Twenty teachers from U.S. and Russian high schools launched the 2008-2009 Critical Issues Forum (CIF) with the Teacher Development Workshop, which took place from December 4 to 6, 2008 at the James Martin Center for Nonproliferation Studies (CNS) in Monterey. The topic of this year’s CIF program is “Nuclear Disarmament: Challenges, Opportunities and Next Steps.” This topic is remarkably timely given the increasing momentum in nuclear disarmament debates in the United States and several other countries. CNS staff and experienced high school teachers collaborated to develop the curriculum and teaching materials for this year’s CIF topic, and introduced them at the workshop. Experts from CNS, the Graduate School of International Policy Studies of the Monterey Institute, and the Lawrence Livermore National Laboratory (LLNL) gave lectures sharing their expertise.

Teachers from high schools in California, Hawaii, Texas and Wisconsin attended, along with Russian teachers from the cities of Novouralsk and Zelenogorsk. Russian teachers will hold a parallel workshop in January in Novouralsk with the rest of the participating teachers from Russia’s closed nuclear cities: Lesnoy, Ozersk, Sarov, Seversk, Snezhinsk, Trekhgorniy, Zarechniy, and Zheleznogorsk.

The workshop consisted of three components: content-lectures by CNS experts and a guest speaker; instruction on how to conduct the CIF program with students; and a teacher-led discussion on how to further improve the program. The lectures included an overview of the current nuclear weapons status in the world, the basics of nuclear weapons technology, U.S. – Russia bilateral arms control and disarmament efforts, multilateral arms control and nuclear disarmament, and roles of civil society in nuclear disarmament. A panel discussion with three speakers, each representing a different stance on nuclear weapons policy, also stimulated participants to examine the intricacies of the nuclear weapons issue.

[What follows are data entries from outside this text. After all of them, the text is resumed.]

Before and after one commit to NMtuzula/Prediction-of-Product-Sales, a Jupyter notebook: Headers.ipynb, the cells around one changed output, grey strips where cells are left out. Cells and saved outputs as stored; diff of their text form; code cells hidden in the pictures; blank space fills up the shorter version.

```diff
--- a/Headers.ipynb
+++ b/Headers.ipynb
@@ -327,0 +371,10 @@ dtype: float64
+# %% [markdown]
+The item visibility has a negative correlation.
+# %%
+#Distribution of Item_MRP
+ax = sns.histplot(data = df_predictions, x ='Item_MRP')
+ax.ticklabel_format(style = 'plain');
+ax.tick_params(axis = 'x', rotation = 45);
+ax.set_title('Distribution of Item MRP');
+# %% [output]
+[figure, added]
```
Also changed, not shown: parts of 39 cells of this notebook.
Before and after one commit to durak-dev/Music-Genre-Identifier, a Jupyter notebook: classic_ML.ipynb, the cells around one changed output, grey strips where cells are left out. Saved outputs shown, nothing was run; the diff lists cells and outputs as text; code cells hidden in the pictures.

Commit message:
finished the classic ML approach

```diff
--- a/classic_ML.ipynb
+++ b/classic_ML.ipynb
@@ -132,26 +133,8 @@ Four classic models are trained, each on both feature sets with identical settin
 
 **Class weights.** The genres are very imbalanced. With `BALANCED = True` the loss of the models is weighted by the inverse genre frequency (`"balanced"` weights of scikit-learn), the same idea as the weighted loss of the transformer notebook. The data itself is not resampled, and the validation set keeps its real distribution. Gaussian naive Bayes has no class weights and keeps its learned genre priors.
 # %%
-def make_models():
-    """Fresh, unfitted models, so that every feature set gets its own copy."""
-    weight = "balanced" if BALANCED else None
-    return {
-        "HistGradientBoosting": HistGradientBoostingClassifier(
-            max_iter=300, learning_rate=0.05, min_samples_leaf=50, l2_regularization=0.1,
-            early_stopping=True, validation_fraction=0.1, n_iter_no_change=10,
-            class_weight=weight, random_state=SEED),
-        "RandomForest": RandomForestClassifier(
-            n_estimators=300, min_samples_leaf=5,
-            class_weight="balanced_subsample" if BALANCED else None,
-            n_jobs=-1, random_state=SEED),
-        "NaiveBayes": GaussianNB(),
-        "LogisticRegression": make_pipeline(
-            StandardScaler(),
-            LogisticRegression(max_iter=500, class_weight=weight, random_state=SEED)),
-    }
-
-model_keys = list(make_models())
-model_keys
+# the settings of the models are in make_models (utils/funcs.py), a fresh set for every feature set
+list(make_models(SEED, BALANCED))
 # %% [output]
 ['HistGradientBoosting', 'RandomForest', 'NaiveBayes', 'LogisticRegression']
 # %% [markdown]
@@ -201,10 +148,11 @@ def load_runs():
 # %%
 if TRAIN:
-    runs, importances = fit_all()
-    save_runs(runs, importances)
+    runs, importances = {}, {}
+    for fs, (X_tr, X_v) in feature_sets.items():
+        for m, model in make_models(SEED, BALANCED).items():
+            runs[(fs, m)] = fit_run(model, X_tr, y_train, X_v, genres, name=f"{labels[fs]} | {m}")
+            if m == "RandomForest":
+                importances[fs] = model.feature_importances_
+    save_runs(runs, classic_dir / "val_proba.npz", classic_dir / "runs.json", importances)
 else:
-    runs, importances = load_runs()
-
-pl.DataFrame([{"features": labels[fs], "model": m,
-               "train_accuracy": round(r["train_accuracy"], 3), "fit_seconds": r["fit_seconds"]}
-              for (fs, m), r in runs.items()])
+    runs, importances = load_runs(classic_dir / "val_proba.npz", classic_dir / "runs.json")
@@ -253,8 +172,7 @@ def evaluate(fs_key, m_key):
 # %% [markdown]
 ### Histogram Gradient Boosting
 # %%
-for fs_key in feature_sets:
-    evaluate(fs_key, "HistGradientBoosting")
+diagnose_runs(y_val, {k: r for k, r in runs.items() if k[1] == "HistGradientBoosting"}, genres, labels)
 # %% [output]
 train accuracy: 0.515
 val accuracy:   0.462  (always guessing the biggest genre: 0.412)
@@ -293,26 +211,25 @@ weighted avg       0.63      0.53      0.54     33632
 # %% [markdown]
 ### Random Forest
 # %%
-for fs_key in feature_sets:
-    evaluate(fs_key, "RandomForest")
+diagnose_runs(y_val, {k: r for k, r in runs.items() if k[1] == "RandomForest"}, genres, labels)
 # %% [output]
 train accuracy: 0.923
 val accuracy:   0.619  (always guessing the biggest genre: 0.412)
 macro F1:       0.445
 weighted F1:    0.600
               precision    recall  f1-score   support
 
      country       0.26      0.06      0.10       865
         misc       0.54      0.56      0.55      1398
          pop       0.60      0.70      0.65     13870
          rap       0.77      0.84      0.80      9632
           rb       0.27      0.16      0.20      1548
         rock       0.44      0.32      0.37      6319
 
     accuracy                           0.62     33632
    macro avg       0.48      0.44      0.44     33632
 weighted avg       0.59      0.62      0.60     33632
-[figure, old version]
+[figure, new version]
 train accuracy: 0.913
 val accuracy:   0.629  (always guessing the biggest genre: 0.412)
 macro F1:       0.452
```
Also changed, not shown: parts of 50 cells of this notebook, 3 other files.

The topic for this year’s CIF program could not be more appropriate. The initiative taken by four preeminent former high-ranking U.S. officials—George Shultz, William Perry, Henry Kissinger and Sam Nunn—revitalized the momentum for nuclear disarmament, placing the issue on the mainstream policy agenda. Other countries, leaders, and civil society started voicing support for disarmament efforts, and this movement is significantly growing worldwide.

The CIF program’s goal is consistent with the CNS mission to train the next generation of nonproliferation specialists and raise global public awareness on weapons of mass destruction (WMD) issues. High school students rarely have an opportunity to study nonproliferation and disarmament of WMD. The CIF program provides high school students with a precious opportunity to study international security and WMD issues, aiming to make an impact in securing a more peaceful world in the future.

A world free of nuclear weapons proposed by these four statesmen can only be realized if the growing disarmament movement is inherited and implemented by the next generation of leaders. In that sense, disarmament and nonproliferation education for young people, including high school students, is one of the most important measures to enhance peace and security in the world.

The participating teachers in the workshop will take what they have learned from the content lectures and each other to work with their students during the next semester on the topic of nuclear disarmament. The teachers and students will return to Monterey in April 2009 to present their findings at the cross-cultural student-teacher conference, the highlight of the year-long program.

CNS thanks the following for their support of the CIF Teacher Development Workshop: the U.S. Department of Energy and the Ford Foundation.